DIRECTIONS FOR THIS TASK =
The finished copy must match the records exactly, except that it contains no pictures.

Revision comparison data:
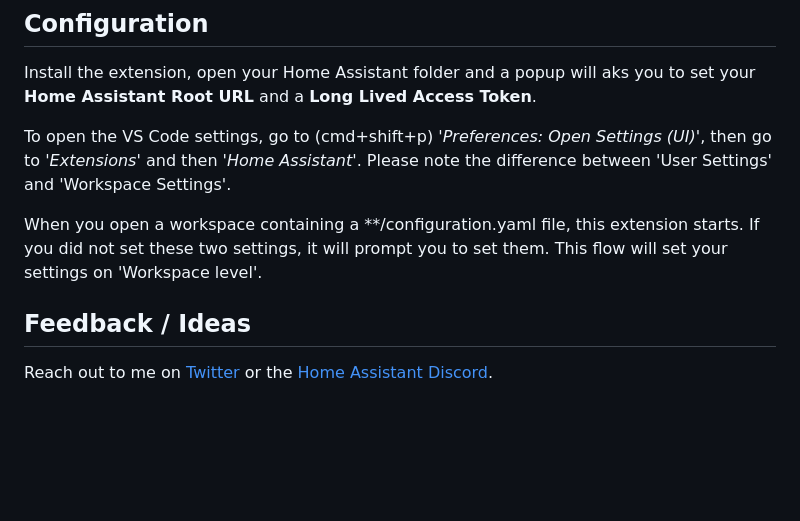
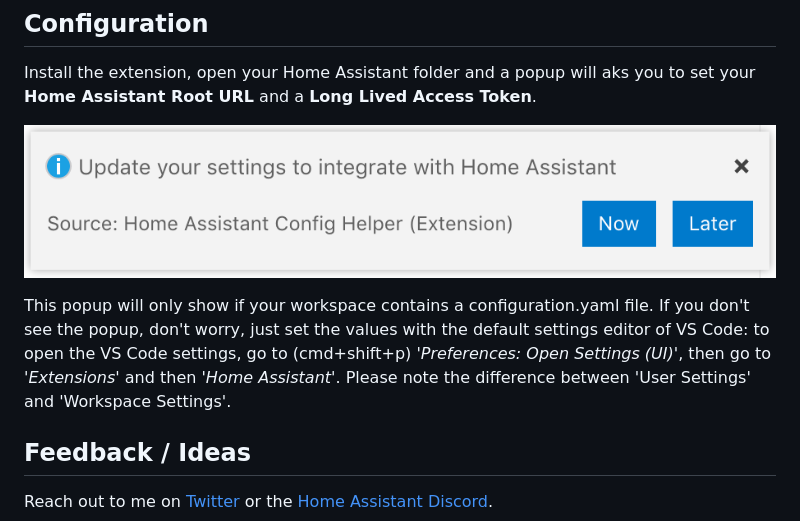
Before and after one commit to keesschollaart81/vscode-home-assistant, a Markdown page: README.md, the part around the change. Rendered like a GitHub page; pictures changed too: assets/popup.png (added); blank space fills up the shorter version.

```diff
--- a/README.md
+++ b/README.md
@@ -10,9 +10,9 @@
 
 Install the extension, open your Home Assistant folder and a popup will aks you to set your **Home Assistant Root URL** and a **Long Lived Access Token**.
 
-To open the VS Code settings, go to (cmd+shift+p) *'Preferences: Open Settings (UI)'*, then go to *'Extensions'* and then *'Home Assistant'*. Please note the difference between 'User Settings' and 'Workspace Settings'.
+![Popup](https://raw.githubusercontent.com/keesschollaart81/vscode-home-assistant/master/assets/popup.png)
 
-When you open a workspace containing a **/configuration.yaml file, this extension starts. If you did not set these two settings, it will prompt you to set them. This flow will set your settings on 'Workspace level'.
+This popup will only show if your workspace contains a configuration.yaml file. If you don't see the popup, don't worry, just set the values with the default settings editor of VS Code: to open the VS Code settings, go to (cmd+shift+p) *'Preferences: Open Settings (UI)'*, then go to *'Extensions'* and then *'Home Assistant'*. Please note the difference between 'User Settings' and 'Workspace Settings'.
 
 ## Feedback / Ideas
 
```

RESULT =
Before and after one commit to keesschollaart81/vscode-home-assistant, a Markdown page: README.md, the part around the change. Rendered like a GitHub page; pictures changed too: assets/popup.png (added); blank space fills up the shorter version.

```diff
--- a/README.md
+++ b/README.md
@@ -10,9 +10,9 @@
 
 Install the extension, open your Home Assistant folder and a popup will aks you to set your **Home Assistant Root URL** and a **Long Lived Access Token**.
 
-To open the VS Code settings, go to (cmd+shift+p) *'Preferences: Open Settings (UI)'*, then go to *'Extensions'* and then *'Home Assistant'*. Please note the difference between 'User Settings' and 'Workspace Settings'.
+![Popup](https://raw.githubusercontent.com/keesschollaart81/vscode-home-assistant/master/assets/popup.png)
 
-When you open a workspace containing a **/configuration.yaml file, this extension starts. If you did not set these two settings, it will prompt you to set them. This flow will set your settings on 'Workspace level'.
+This popup will only show if your workspace contains a configuration.yaml file. If you don't see the popup, don't worry, just set the values with the default settings editor of VS Code: to open the VS Code settings, go to (cmd+shift+p) *'Preferences: Open Settings (UI)'*, then go to *'Extensions'* and then *'Home Assistant'*. Please note the difference between 'User Settings' and 'Workspace Settings'.
 
 ## Feedback / Ideas
 
```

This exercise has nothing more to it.